Liberty’s leap: MetroWest resident discusses challenges of penning memoir
Liberty Goetsch took a leap of faith when she emigrated to the United States through an arranged marriage to a man she had never met. She left her home in the Greek island of Cyprus in pursuit of a better life. She doesn’t consider herself a writer, but she thinks her story is one worth telling.
Liberty, whose full name is Eleftheria Eleftheriou Constantinou Goetsch, was 20 years old when she came to the U.S. Now 62, she recently released a memoir that documents her life’s story, titled “Life, Liberty and My Pursuit of Happiness.”
Penning her life story brought about many challenges for Liberty. After growing up poor with an abusive, alcoholic father and being married to an unfaithful first husband, writing some parts of the book brought back some painful memories. She also had to overcome a language barrier with the writing itself.
Although some memories were difficult to write about, getting them down on paper was therapeutic. Additionally, Liberty’s current husband, Gary, gave her a helping hand with the writing to help her overcome the language barrier, she said.
“It was nice to get it out, because I was holding it in for so long,” Liberty said. “When it was done, and it got delivered to my house, I started crying. It was very, very emotional.”
THE JOURNEY BEGINS
Liberty’s parents arranged the marriage that brought her to the U.S. — a common practice in Greece in the 1970s. She said one of the reasons she decided to come to America was to get away from her controlling father.
It was the first time she had been on an airplane. She arrived in New York City and was picked up by her soon-to-be father-in-law and mother-in-law, who took her to their home in Connecticut. Days after arriving in Connecticut, she met her new husband-to-be for the first time.
“I had to wait four days to meet my future husband, because he was up in Boston (for) school,” Liberty said, adding that her in-laws lied to her about what he was studying. “(Before) I came here, they told me that my husband is going to school to be a doctor. So, when I got here, they told me he’s not going to be a doctor. Now he’s going to be a mechanical engineer.”
She added that this lie was just the first of many.
“From the beginning, there were lies and lies and lies, one after the other (from my in-laws),” Liberty said.
Liberty and her first husband ended up running two successful restaurants in Connecticut until they moved to Florida in the 1980s.
MOVING FOR THE MOUSE
Their restaurant success in Connecticut is what drove Liberty and her first husband to sell everything they had and move to Kissimmee in 1986.

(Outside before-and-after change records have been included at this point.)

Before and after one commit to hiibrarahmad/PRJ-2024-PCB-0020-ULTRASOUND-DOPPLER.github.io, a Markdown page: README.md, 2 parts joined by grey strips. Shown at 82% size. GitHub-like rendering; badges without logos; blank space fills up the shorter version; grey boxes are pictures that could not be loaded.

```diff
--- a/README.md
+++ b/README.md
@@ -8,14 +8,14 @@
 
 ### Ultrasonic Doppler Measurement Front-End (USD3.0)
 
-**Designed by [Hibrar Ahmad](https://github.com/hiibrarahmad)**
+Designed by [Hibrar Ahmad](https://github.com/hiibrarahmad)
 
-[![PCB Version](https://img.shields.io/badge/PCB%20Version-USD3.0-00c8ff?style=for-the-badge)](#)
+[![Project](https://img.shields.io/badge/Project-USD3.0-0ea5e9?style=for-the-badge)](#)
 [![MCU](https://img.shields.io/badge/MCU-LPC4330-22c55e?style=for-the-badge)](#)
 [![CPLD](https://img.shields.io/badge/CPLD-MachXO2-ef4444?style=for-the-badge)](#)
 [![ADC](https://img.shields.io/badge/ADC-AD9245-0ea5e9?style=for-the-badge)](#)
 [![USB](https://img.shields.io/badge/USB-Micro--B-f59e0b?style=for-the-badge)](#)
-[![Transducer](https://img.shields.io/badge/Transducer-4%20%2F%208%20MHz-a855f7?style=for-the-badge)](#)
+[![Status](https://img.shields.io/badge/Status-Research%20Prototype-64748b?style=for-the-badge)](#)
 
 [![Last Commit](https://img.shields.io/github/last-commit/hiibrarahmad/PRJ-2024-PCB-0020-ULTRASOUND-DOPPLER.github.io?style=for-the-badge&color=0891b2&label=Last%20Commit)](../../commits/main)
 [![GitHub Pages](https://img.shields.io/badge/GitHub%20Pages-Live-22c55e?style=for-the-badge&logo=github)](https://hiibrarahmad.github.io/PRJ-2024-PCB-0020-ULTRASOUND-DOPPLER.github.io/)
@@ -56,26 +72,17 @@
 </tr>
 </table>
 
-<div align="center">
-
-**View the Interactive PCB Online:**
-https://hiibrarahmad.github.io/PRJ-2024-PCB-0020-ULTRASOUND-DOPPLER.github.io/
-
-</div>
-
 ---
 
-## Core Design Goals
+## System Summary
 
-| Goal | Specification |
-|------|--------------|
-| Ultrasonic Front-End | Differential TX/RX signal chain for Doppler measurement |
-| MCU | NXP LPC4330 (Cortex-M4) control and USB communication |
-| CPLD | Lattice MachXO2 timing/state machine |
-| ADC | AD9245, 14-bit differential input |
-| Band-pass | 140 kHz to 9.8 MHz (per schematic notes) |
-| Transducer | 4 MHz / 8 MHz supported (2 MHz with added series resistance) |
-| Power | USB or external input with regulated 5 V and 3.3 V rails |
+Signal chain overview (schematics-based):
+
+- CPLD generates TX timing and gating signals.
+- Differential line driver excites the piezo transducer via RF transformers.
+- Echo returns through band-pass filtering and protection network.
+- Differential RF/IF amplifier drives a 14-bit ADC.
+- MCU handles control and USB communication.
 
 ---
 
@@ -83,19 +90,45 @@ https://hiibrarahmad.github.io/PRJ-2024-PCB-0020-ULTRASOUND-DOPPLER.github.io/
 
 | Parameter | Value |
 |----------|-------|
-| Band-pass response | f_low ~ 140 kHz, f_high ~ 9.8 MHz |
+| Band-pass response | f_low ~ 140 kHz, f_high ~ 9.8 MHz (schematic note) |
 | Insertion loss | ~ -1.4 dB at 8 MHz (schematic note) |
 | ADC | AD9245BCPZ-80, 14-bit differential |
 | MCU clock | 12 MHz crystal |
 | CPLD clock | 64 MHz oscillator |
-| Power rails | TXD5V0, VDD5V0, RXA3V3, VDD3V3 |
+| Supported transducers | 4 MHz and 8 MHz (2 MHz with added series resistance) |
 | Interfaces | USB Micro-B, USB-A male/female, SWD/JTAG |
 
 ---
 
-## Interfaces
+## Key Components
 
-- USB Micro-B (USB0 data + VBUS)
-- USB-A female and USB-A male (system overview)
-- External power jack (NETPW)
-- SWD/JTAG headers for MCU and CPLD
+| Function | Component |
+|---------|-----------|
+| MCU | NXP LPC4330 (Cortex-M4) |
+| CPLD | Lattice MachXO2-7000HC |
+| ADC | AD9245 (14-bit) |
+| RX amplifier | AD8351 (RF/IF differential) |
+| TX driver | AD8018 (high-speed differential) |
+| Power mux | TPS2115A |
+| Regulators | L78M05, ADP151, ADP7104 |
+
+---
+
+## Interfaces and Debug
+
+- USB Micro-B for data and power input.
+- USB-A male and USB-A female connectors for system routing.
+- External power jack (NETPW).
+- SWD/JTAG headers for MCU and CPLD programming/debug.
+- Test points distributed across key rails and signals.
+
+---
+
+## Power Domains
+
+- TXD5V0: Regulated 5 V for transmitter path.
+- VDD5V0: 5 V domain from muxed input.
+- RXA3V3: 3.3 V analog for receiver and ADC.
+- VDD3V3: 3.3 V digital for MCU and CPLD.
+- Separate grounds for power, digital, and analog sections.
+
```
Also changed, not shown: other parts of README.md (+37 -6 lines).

“We moved to Florida to make more money and open more restaurants,” Liberty said. “We used to come on vacation to Disney, and my husband, being in the restaurant business … he thought that he could come to Florida, open a big restaurant and make lots of money, because all the restaurants were so busy.”
She said their Florida restaurant stayed in business for about two years. However, declining business forced them to close. The issues with the restaurant took a toll on her marriage. They eventually divorced.
The marriage lasted about 10 years. Liberty and her first husband had two daughters, whom Liberty had raised by herself after the divorce with no support from her first husband.
“He went back to Connecticut and made a life for himself,” Liberty said. “He gave us nothing — no child support, nothing. … I stayed here and worked three jobs to support my kids.”
In 1992, Liberty met her current husband, Gary, while he was in the area on a business trip.
LOST IN TRANSLATION
After meeting Gary in 1992, they dated long distance for three years. They married in 1995 and moved into their home in MetroWest.
Liberty learned English by watching television and working in the restaurant business, so her writing in English wasn’t the best.
“I didn’t know how much I was going to need Gary’s help,” Liberty said. “I wrote a page on my computer with my poor English, and Gary would come up and spell-check everything and make sure I said (things) right.”
She added that writing the book in English was one of her greatest challenges. In addition to the language barrier, Liberty also has dyslexia.
“In English, we learn how to put phrases together, and she lacks that,” Gary said. “She might say, ‘I gone to somewhere,’ instead of, ‘I went to somewhere.’”